Rep. Ro Khanna, another potential 2024 candidate, was in New Hampshire last week. He was officially there to sell a book about dignity in the digital age, but the California Democrat also took time to meet with New Hampshire’s Democratic activists and leaders.
As he laid out his vision for the Democratic Party and the country to a panel of 10 voters at the Water Street Bookstore in Exeter, New Hampshire, Mr. Khanna sounded like a candidate.
“I fundamentally believe that if we create economic opportunity in this country, if we focus most on the wild places, we can lay the foundation for a strong multiracial, multiethnic democracy. “That’s ultimately what motivates me as a Native American, who [grew up and Pennsylvania and now represents Silicon Valley in Congress] and wants all parts of this country to thrive and be connected.”
Asked if he was running for president, Mr Khanna said it all depended on the year, but was quick to clarify that it was unlikely it would be 2024.
“They don’t run until they run,” said one attendee at the New Hampshire event.
The shadow campaigns are also taking place within Mr. Biden’s inner circle. Vice President Kamala Harris and Secretary of Transportation Pete Buttigieg, both of whom ran against Mr. Biden in 2020, are considered top contenders.
Mrs. Harris recently chaired a Democratic Party dinner in South Carolina, while Mr. Buttigieg has traveled to early states like Nevada and Iowa to distribute money for infrastructure projects.
Meanwhile, Mr. Biden’s approval rating has fallen into the mid-30s, the economy is battered by high inflation, and Americans are shelling out nearly $5 a gallon for gas.
“Biden is politically weak right now,” said Mr Smith, who leads the University of New Hampshire poll. “A recent poll we did showed that Ron DeSantis is hitting or related to New Hampshire — that’s saying a lot because the Florida governor isn’t that well known up here.”
Republicans say Democrats should focus more on solving the country’s problems rather than bickering over who could potentially succeed Mr. Biden.

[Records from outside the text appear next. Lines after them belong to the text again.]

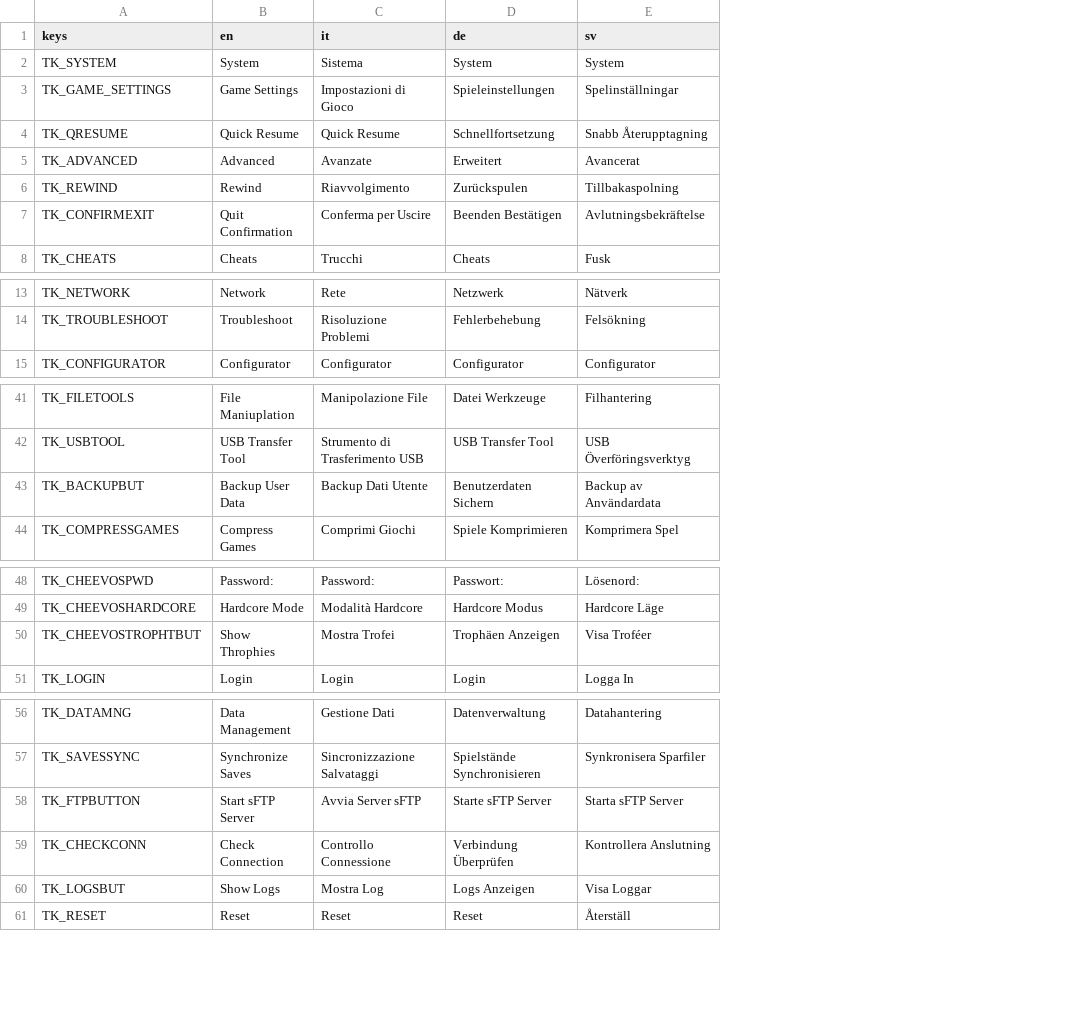
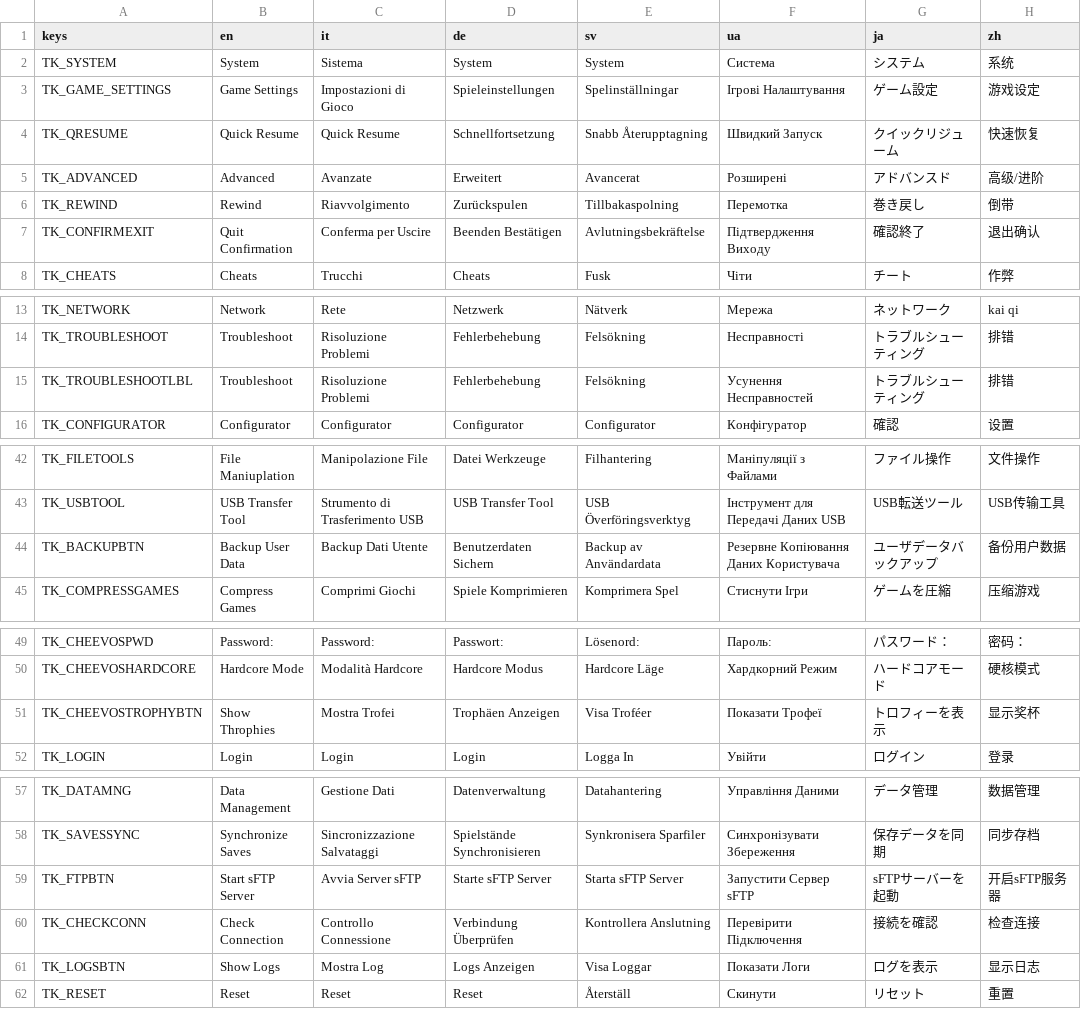
Before and after one commit to RetroDECK/RetroDECK, a CSV file: tools/configurator/locales/interface.csv, drawn as a sheet; only a part is shown, gaps mark what is left out; addresses are those after the commit; the diff names each change by its address in the sheet, - before the commit and + after, or states it on an @@ line.

Commit message:
New font, UA, JA and ZH translations Font fixes New TKeys, some TKey changes Theme fixes

```diff
--- a/tools/configurator/locales/interface.csv
+++ b/tools/configurator/locales/interface.csv
+column F (ua), rows 2-8: Cистема | Ігрові Налаштування | Швидкий Запуск | Розширені | Перемотка | Підтвердження Виходу | Чіти; rows 13-14: Мережа | Несправності; row 16: Конфігуратор; rows 42-45: Маніпуляції з Файлами | Інструмент для Передачі Даних USB | Резервне Копіювання Даних Користувача | Стиснути Ігри; rows 49-52: Пароль: | Хардкорний Режим | Показати Трофеї | Увійти; rows 57-62: Управління Даними | Синхронізувати Збереження | Запустити Сервер sFTP | Перевірити Підключення | Показати Логи | Скинути
+column G (ja), rows 2-8: システム | ゲーム設定 | クイックリジューム | アドバンスド | 巻き戻し | 確認終了 | チート; rows 13-14: ネットワーク | トラブルシューティング; row 16: 確認; rows 42-45: ファイル操作 | USB転送ツール | ユーザデータバックアップ | ゲームを圧縮; rows 49-52: パスワード： | ハードコアモード | トロフィーを表示 | ログイン; rows 57-62: データ管理 | 保存データを同期 | sFTPサーバーを起動 | 接続を確認 | ログを表示 | リセット
+column H (zh), rows 2-8: 系统 | 游戏设定 | 快速恢复 | 高级/进阶 | 倒带 | 退出确认 | 作弊; rows 13-14: kai qi | 排错; row 16: 设置; rows 42-45: 文件操作 | USB传输工具 | 备份用户数据 | 压缩游戏; rows 49-52: 密码： | 硬核模式 | 显示奖杯 | 登录; rows 57-62: 数据管理 | 同步存档 | 开启sFTP服务器 | 检查连接 | 显示日志 | 重置
+row 15: TK_TROUBLESHOOTLBL | Troubleshoot | Risoluzione Problemi | Fehlerbehebung | Felsökning | Усунення Несправностей | トラブルシューティング | 排错
-A44 (keys): TK_BACKUPBUT
+A44 (keys): TK_BACKUPBTN
-A51 (keys): TK_CHEEVOSTROPHTBUT
+A51 (keys): TK_CHEEVOSTROPHYBTN
-A59 (keys): TK_FTPBUTTON
+A59 (keys): TK_FTPBTN
-A61 (keys): TK_LOGSBUT
+A61 (keys): TK_LOGSBTN
```
Also changed, not shown: 20 other files.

“Democrats should spend less time daydreaming about 2024 and instead focus on what voters care about — affording gas, finding baby food or protecting their families in Biden’s America,” said Emma Vaughn, a spokeswoman for the Republican National Committee.
This underground race for the Democratic presidential nomination is also spurred on by Mr. Biden’s age. At 79, he is already the oldest sitting president in US history, beating a record previously set by Ronald Reagan.
At just 18 months in office, Mr. Biden is now older than Reagan at the end of his two terms in the White House. If he runs for another term, Mr. Biden will be 81 on Election Day 2024.
To make matters worse, even other Democrats admit that Mr. Biden’s age is increasingly showing in public appearances.
“He looks his age and isn’t as agile in front of the camera as he used to be, and that’s fed a narrative about competence that’s not rooted in reality,” David Axelrod, who served as chief strategist for the former president Barack Obama has acted in two successful campaigns in the White House, the New York Times recently told. “The presidency is a tremendously tiring job and the stark reality is that at the end of a second term the president would be more likely to be 90 than 80 and that would be a big problem.”
The voters agree. A recent Harvard-Harris poll found that 64% of Americans believe Mr. Biden has shown “that he is too old” to deal with the nation’s problems.
This view was shared by 87% of Republicans, 73% of independent voters, and 34% of Democrats. Overall, the same poll found that 71 percent of Americans said Mr. Biden should not seek a second term.
Experts say age will continue to be a factor in discussions about Mr. Biden’s future.
“It’s one thing people keep whispering about trying to scale the greasy pole,” said Mr. Smith, the politics professor. “It’s no secret that Democrats did that in 2020 by implying that he was too old to run or that his ‘fastball’ wasn’t what it used to be.”